**Activity:**
Search the entries below for the word "chapters", then copy each line in which it is found.
(Listed entries)
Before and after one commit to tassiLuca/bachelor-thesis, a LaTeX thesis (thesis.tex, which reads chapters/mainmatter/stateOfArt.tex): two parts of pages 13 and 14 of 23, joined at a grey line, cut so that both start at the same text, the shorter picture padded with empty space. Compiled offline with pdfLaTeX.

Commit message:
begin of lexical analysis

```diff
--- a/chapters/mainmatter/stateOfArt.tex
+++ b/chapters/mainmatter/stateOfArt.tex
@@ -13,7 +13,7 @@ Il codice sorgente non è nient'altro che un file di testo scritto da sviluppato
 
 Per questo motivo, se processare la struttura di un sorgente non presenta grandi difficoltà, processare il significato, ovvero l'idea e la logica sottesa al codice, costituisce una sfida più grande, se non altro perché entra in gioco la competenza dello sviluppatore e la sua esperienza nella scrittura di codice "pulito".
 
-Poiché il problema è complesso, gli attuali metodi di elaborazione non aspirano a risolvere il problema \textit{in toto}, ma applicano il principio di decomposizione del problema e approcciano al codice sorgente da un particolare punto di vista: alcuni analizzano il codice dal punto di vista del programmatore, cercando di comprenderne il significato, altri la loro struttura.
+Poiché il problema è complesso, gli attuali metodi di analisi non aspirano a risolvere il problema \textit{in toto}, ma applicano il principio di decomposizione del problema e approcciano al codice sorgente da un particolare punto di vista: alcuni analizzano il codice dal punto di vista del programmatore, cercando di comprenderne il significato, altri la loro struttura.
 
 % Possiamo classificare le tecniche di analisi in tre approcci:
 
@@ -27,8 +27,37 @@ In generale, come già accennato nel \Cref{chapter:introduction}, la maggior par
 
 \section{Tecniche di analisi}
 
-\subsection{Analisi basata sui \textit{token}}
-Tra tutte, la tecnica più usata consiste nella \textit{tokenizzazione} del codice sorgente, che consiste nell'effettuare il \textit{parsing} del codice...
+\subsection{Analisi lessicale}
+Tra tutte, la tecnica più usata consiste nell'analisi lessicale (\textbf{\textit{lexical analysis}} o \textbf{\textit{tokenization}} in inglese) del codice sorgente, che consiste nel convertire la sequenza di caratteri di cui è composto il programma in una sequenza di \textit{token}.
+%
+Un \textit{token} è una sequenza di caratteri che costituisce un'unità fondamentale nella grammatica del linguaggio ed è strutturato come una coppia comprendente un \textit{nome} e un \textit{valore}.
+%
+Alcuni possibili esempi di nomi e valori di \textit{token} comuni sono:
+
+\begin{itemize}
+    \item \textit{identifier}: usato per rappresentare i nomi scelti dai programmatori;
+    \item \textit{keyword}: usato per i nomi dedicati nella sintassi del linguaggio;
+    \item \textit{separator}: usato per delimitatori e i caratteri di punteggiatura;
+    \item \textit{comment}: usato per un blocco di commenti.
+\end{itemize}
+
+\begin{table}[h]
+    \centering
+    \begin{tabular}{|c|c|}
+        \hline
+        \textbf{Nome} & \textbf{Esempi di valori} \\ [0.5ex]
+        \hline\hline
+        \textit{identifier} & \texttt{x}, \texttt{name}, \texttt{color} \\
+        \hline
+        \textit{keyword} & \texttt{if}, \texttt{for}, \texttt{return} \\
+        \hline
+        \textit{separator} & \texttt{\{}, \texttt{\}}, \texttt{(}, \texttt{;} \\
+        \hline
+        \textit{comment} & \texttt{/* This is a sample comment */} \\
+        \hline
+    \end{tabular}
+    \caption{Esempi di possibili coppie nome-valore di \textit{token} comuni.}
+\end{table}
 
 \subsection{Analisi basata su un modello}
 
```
(End Listed entries)
**Written answer:**
Before and after one commit to tassiLuca/bachelor-thesis, a LaTeX thesis (thesis.tex, which reads chapters/mainmatter/stateOfArt.tex): two parts of pages 13 and 14 of 23, joined at a grey line, cut so that both start at the same text, the shorter picture padded with empty space. Compiled offline with pdfLaTeX.
--- a/chapters/mainmatter/stateOfArt.tex
+++ b/chapters/mainmatter/stateOfArt.tex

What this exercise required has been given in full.